So there were three women in the department, and each overtly feminist. But there was a difference. A decade older than the others, I was subject to a principle of exclusion. Only one colleague put this explicitly. As far as she was concerned, feminism was about promoting the interests of YOUNG women, who’d been discriminated against. Being in my thirties, I was no longer young, on this measure, and didn’t count. I never could work out how come two newly qualified young women who had sat in classes and been taught feminism could claim to be discriminated against relative to one who had pushed and shoved to create a course in feminism, with much support but also with some brutish opposition, and certainly with few resources. But there you go. The brand of feminism did not seem to be about justification so much as simple power politics – putting young women forward, regardless. My feminist philosophy course material continued to languish unused.

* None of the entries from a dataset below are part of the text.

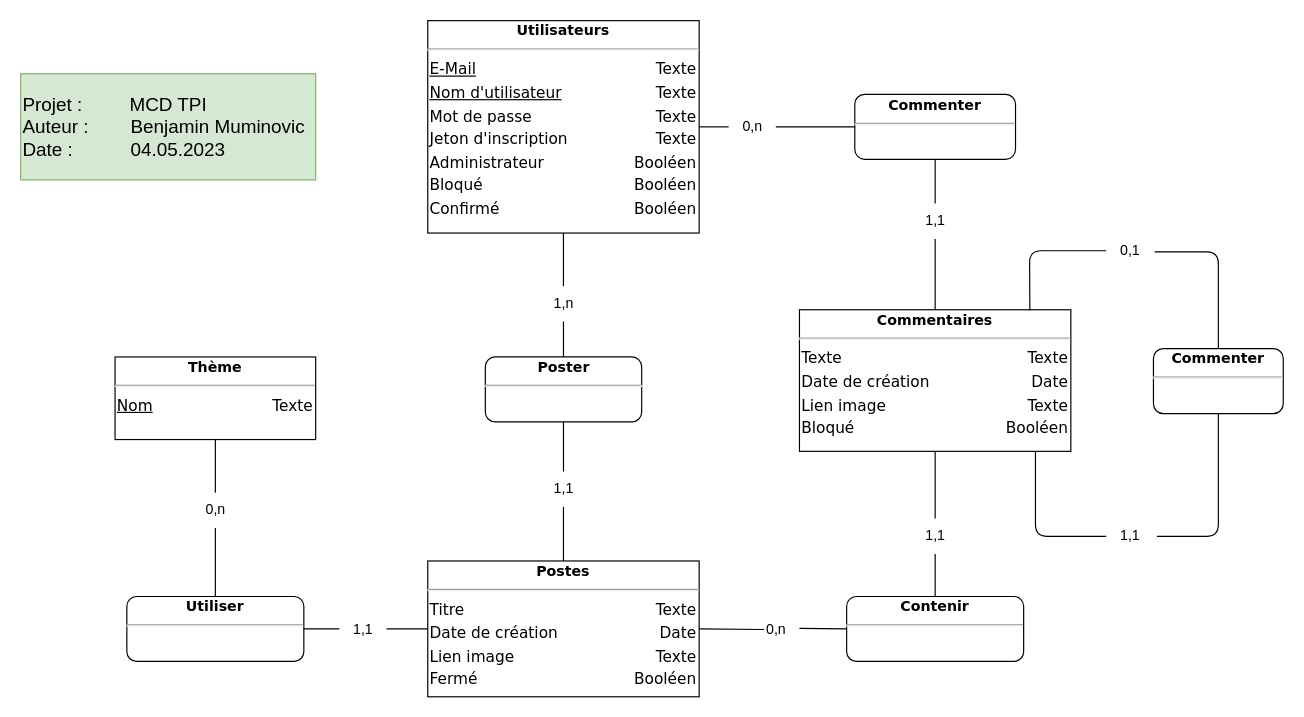
Earlier version of the draw.io diagram Analyse/Modèles/MCD/MCD_tpi.drawio (benjaminMum/Forum). Source tidied: cells renumbered, new cells numbered last; positions are measured from the earlier drawing's top-left corner, leaving out a move shared by most shapes. Both pictures are drawn from the tidied source at 118%, with x=0, y=0 at pixel (20, 20).
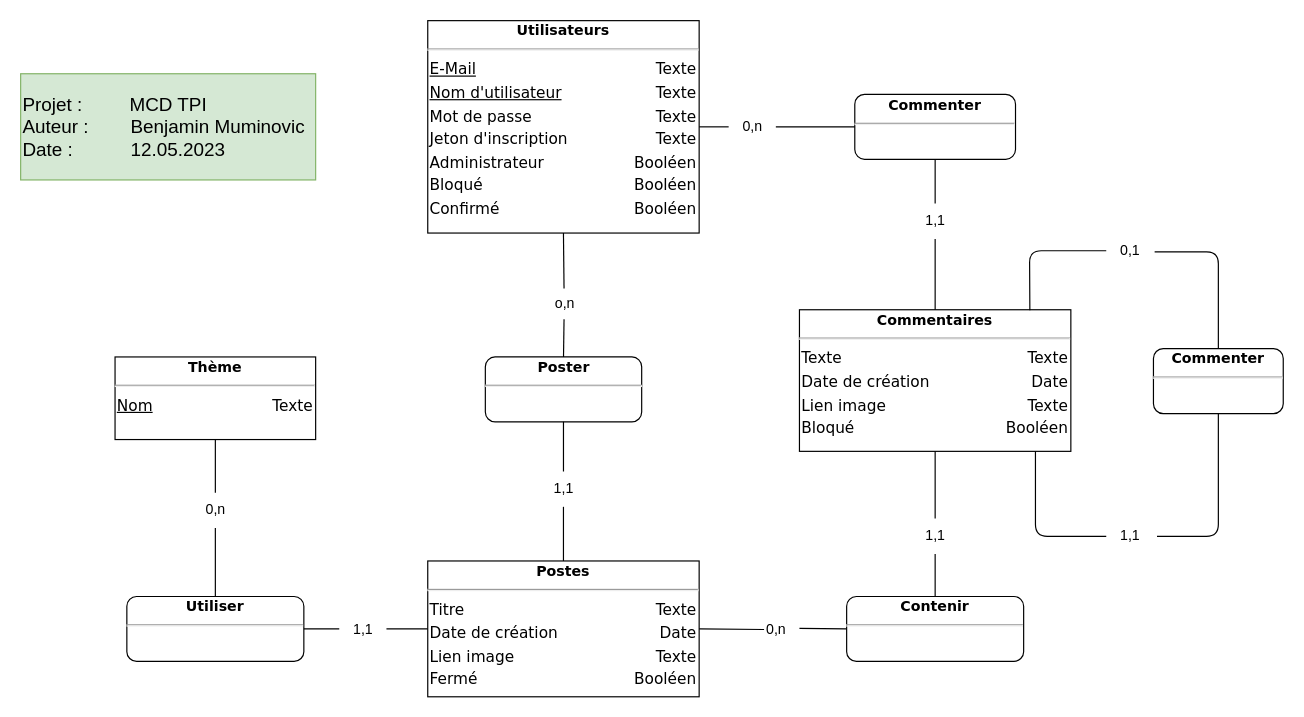
The same diagram, later.

Diff of the diagram source:
```diff
@@
-    <mxCell id="2" value="Projet :&amp;nbsp; &amp;nbsp; &amp;nbsp; &amp;nbsp; &amp;nbsp;MCD TPI&lt;br&gt;&lt;div style=&quot;text-align: center&quot;&gt;&lt;span&gt;Auteur :&amp;nbsp; &amp;nbsp; &amp;nbsp; &amp;nbsp; Benjamin Muminovic&lt;/span&gt;&lt;/div&gt;&lt;div&gt;Date :&amp;nbsp; &amp;nbsp; &amp;nbsp; &amp;nbsp; &amp;nbsp; &amp;nbsp;04.05.2023&lt;/div&gt;" style="rounded=0;whiteSpace=wrap;html=1;labelBackgroundColor=none;strokeColor=#82b366;fontSize=16;align=left;fillColor=#d5e8d4;" parent="1" vertex="1">
+    <mxCell id="2" value="Projet :&amp;nbsp; &amp;nbsp; &amp;nbsp; &amp;nbsp; &amp;nbsp;MCD TPI&lt;br&gt;&lt;div style=&quot;text-align: center&quot;&gt;&lt;span&gt;Auteur :&amp;nbsp; &amp;nbsp; &amp;nbsp; &amp;nbsp; Benjamin Muminovic&lt;/span&gt;&lt;/div&gt;&lt;div&gt;Date :&amp;nbsp; &amp;nbsp; &amp;nbsp; &amp;nbsp; &amp;nbsp; &amp;nbsp;12.05.2023&lt;/div&gt;" style="rounded=0;whiteSpace=wrap;html=1;labelBackgroundColor=none;strokeColor=#82b366;fontSize=16;align=left;fillColor=#d5e8d4;" parent="1" vertex="1">
       <mxGeometry y="45" width="250" height="90" as="geometry" />
     </mxCell>
@@
-    <mxCell id="9" value="1,n" style="text;html=1;align=center;verticalAlign=middle;points=[];" parent="1" vertex="1">
-      <mxGeometry x="440" y="225" width="40" height="30" as="geometry" />
+    <mxCell id="9" value="o,n" style="text;html=1;align=center;verticalAlign=middle;points=[];" parent="1" vertex="1">
+      <mxGeometry x="443" y="227" width="35" height="26" as="geometry" />
     </mxCell>
```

I found out exactly how committed my colleagues were to promoting young women in philosophy. The next year I went on maternity leave. While I was away, two significant things happened. One, I came back to find that my two colleagues had organised an invitation-only conference to promote women philosophers. This was in the days before internet, and I had no idea it was on. Anyone could attend, but only invited women could speak. I was not invited. The conference took place a few days after my return from maternity leave. Yes, that’s right, you heard it, this was arranged while I was on maternity leave. You know, I was busy doing that thing that women do that some feminists think has been an obstacle to female progress.
And, what’s more, for some inexplicable reason, the conference was on the topic of my doctorate. Without a shadow of a doubt, I would have been the best qualified woman in the whole geographical area to talk at that conference. I attended one day but could not bring myself to attend the second. I was humiliated and confused.
Secondly, I found that during my leave, a permanent job had been advertised. One of the women was on a permanent job, but I and one of the others were on fixed term contracts. The areas of speciality in the advertised post exactly coincided with the areas of speciality of this other woman, but nonetheless were sufficiently close to mine that I considered applying. That is, until the head of department sidled up to me and warned me not to, because ‘the department’ was hoping that the other woman would get it. (Uh? I was a member of ‘the department’ and I certainly wasn’t hoping she’d get it. I was hoping I’d get it.) I spoke to several people who all said they’d been told the same. I wanted to complain to equal ops, but no one would support me. When the woman duly got the job, several people who’d previously been friendly stopped speaking to me – being the only one who’d voiced open disagreement with the biased appointment process. But if feminism is about promoting women regardless – if it’s just a power struggle – who is to say that these actions were not perfectly feminist? I for one was so demoralised after all this, together with other problems with the department, that I resigned. I could not bear to go into work again. Years later I still have not get my career back on track. A single parent, my children have felt this too having spent several years of their childhoods living below the poverty line. I mention this point only to bring home the realities of this. We are not just talking about the chance to do some high-brow intellectual activity. We are talking about tangible discrimination, tangible loss of opportunity, real unhappiness at work. There are those who of course have pointed out that feminism should take account of differences between women. But a feminism that then grabs the high ground to promote one woman over another – is it worthy of the name?